UNO Cardboard Club: a laid-back escape from class

Megan Henderson holds her ‘Clue’ cards close as she reaches for the dice next to Rachel Braider.

Charlotte Reilly


The University of Nebraska at Omaha (UNO) Cardboard Club is all fun and games… all of the time. 

No- they don’t create box forts or recycle Amazon packages. Members play card and board games every other Tuesday in Mammel Hall from 8 to 10 p.m. 

Cardboard Clubwas established in 2018 by College of Business Administration (CBA) Scholars Academymember Megan Henderson. Members of the CBA Scholars Academy are required to be involved in a non-CBA related organization, but Henderson couldn’t find a club she wanted to join. 

“I asked my friends, ‘What if we started our own club?
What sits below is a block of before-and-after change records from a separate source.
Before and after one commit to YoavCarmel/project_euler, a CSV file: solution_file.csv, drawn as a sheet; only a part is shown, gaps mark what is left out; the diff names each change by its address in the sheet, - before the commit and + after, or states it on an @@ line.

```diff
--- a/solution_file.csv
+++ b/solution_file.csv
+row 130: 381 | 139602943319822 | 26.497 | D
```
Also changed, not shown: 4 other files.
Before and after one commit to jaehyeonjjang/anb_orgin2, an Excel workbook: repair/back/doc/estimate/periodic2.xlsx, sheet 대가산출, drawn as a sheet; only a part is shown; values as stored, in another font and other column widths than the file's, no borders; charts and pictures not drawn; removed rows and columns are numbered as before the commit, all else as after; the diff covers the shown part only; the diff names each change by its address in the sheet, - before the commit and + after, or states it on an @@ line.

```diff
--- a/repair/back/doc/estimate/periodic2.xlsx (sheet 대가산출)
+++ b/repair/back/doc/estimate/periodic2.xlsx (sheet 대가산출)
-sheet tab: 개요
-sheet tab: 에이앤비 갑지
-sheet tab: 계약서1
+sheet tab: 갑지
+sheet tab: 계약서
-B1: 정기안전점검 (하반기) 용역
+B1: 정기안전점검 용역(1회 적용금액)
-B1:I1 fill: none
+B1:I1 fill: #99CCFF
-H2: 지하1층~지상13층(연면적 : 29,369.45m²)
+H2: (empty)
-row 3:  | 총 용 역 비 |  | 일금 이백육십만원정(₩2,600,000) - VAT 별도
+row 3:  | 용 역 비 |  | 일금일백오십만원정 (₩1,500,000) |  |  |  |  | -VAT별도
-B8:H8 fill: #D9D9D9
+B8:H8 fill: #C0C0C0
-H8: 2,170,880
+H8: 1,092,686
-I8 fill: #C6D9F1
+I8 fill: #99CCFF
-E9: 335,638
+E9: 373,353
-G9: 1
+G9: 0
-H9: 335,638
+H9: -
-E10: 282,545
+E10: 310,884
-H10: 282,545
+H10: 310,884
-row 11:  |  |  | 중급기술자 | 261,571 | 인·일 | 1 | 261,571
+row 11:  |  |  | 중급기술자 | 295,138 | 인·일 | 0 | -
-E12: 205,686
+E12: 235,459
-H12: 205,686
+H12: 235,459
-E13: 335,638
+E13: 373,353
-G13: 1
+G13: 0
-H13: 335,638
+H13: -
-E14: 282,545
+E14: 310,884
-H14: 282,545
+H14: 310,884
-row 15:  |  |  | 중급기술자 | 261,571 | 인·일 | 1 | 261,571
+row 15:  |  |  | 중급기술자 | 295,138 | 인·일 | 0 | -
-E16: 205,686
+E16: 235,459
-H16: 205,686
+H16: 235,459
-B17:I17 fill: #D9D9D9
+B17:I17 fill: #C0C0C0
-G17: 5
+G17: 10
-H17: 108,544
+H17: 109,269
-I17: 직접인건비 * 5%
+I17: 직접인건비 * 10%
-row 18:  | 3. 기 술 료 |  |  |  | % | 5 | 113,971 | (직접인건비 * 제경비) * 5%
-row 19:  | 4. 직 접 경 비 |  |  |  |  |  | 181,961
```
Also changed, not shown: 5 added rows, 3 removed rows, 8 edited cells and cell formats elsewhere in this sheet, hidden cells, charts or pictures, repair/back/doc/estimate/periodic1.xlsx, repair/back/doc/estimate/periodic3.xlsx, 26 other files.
We all started talking about our interests and settled on card and board games,” she said. 

Henderson was worried it would be difficult to make the club official, but said UNO’s process is surprisingly easy. 

First, she decided on her executive board: Henderson (president), Sam McDermott (vice president), Rachel Braider (vice president of public relations), Matthew Smith (vice president of member services) and Christian Hanus (vice president of game acquisition). 

The board members worked together to create the club’s constitution and choose its advisor, Librarian Tammi Owens. 

 Word of the club spread quickly, and it now has about 60 members on Engage. Twenty to 30 people come to each meeting, Henderson said. 

“I created posters and fliers, but it was really word of mouth that drew people in because students need laid-back distractions from work and homework,” Braider said. 

It is one of the few clubs hosted on Scott Campus and brings together people from a variety of backgrounds: business, athletics, computer science, advertising, etc. 

“I enjoy the diversity of the club,” Hanus said. “It is really cool to see everyone come together and enjoy each other’s company.”

Last semester, Aksarben Cinemahosted a meeting at the theater. The cinema provided games and snacks for the members. 

“It was great to see people outside of the UNO community interested in our club,” Henderson 

said. “None of us were expecting them to reach out, so we were all excited.”

She plans to have more meetings at Aksarben Cinema this semester and hopes to partner with Spielboundcafé in the future. 

The club has become much more than a requirement fulfillment for Henderson. 

“While it satisfies the requirements of being involved, it also is really fun and worth going,” she said. “Whether it is knowing someone in class on the first day or having study buddies, the connections you make while casually playing a card or board game are important.”